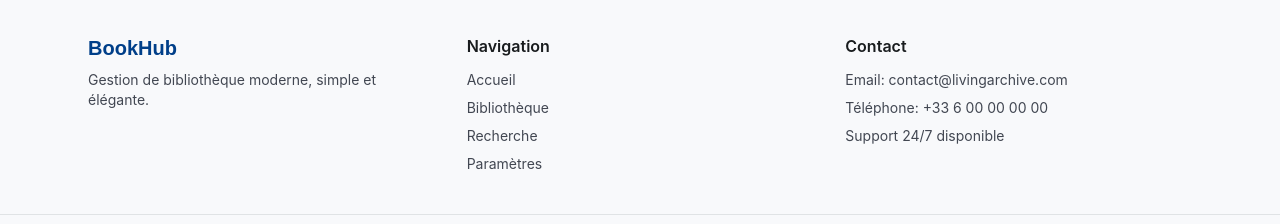
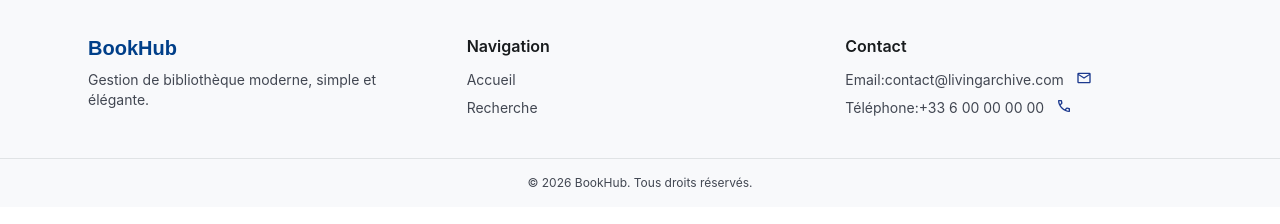
Before and after one commit to Federico2235/TP-BookHub-Front, an Angular app: page / in a window 1280 px wide. Shown: the part 883-1107 px from the top of the page. Built offline with nearby package versions, Linux system fonts and the light colour scheme; no server answers.

Commit message:
Wip footer - I worked on the footer, removed useless menus and added mailto and tel functionality.

```diff
--- a/src/app/shared/footer/footer.html
+++ b/src/app/shared/footer/footer.html
@@ -17,9 +17,7 @@
       <h3 class="font-semibold text-on-surface mb-3">Navigation</h3>
       <ul class="space-y-2 text-sm text-on-surface-variant">
         <li><a href="#" class="hover:text-primary transition">Accueil</a></li>
-        <li><a href="#" class="hover:text-primary transition">Bibliothèque</a></li>
         <li><a href="#" class="hover:text-primary transition">Recherche</a></li>
-        <li><a href="#" class="hover:text-primary transition">Paramètres</a></li>
       </ul>
     </div>
 
@@ -27,9 +25,20 @@
     <div>
       <h3 class="font-semibold text-on-surface mb-3">Contact</h3>
       <ul class="space-y-2 text-sm text-on-surface-variant">
-        <li>Email: contact&#64;livingarchive.com</li>
-        <li>Téléphone: +33 6 00 00 00 00</li>
-        <li>Support 24/7 disponible</li>
+        <li class="flex align-center">
+          <p>Email: </p>
+          <a [href]="'mailto:' + emailRef.innerText.trim()" class="flex gap-2">
+            <p #emailRef>contact&#64;livingarchive.com</p>
+            <svg xmlns="http://www.w3.org/2000/svg" height="1rem" viewBox="0 -960 960 960" width="24px" fill="#1c398e"><path d="M160-160q-33 0-56.5-23.5T80-240v-480q0-33 23.5-56.5T160-800h640q33 0 56.5 23.5T880-720v480q0 33-23.5 56.5T800-160H160Zm320-280L160-640v400h640v-400L480-440Zm0-80 320-200H160l320 200ZM160-640v-80 480-400Z"/></svg>
+          </a>
+        </li>
+        <li class="flex align-center">
+          <p>Téléphone: </p>
+          <a [href]="'tel:' + telRef.innerText.trim()" class="flex gap-2">
+            <p #telRef>+33 6 00 00 00 00 </p>
+            <svg xmlns="http://www.w3.org/2000/svg" height="1rem" viewBox="0 -960 960 960" width="24px" fill="#1c398e"><path d="M798-120q-125 0-247-54.5T329-329Q229-429 174.5-551T120-798q0-18 12-30t30-12h162q14 0 25 9.5t13 22.5l26 140q2 16-1 27t-11 19l-97 98q20 37 47.5 71.5T387-386q31 31 65 57.5t72 48.5l94-94q9-9 23.5-13.5T670-390l138 28q14 4 23 14.5t9 23.5v162q0 18-12 30t-30 12ZM241-600l66-66-17-94h-89q5 41 14 81t26 79Zm358 358q39 17 79.5 27t81.5 13v-88l-94-19-67 67ZM241-600Zm358 358Z"/></svg>
+          </a>
+          </li>
       </ul>
     </div>
 
--- a/src/app/shared/footer/footer.ts
+++ b/src/app/shared/footer/footer.ts
@@ -6,4 +6,20 @@
   templateUrl: './footer.html',
   styleUrl: './footer.css',
 })
-export class Footer {}
+export class Footer {
+
+  /*copyToClipboard(element: HTMLElement){
+
+  }*/
+  async copyToClipboard(element: HTMLElement) {
+    const text = element.innerText.trim();
+
+    try {
+      await navigator.clipboard.writeText(text);
+      console.log("Copié :", text);
+    } catch (err) {
+      console.error("Erreur de copie", err);
+    }
+  }
+
+}
```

# WHAT TO DO
Where does the word "element" occur in the records? Return every line that holds it.

# RESPONSE FOR THIS EXERCISE
+  /*copyToClipboard(element: HTMLElement){
+  async copyToClipboard(element: HTMLElement) {
+    const text = element.innerText.trim();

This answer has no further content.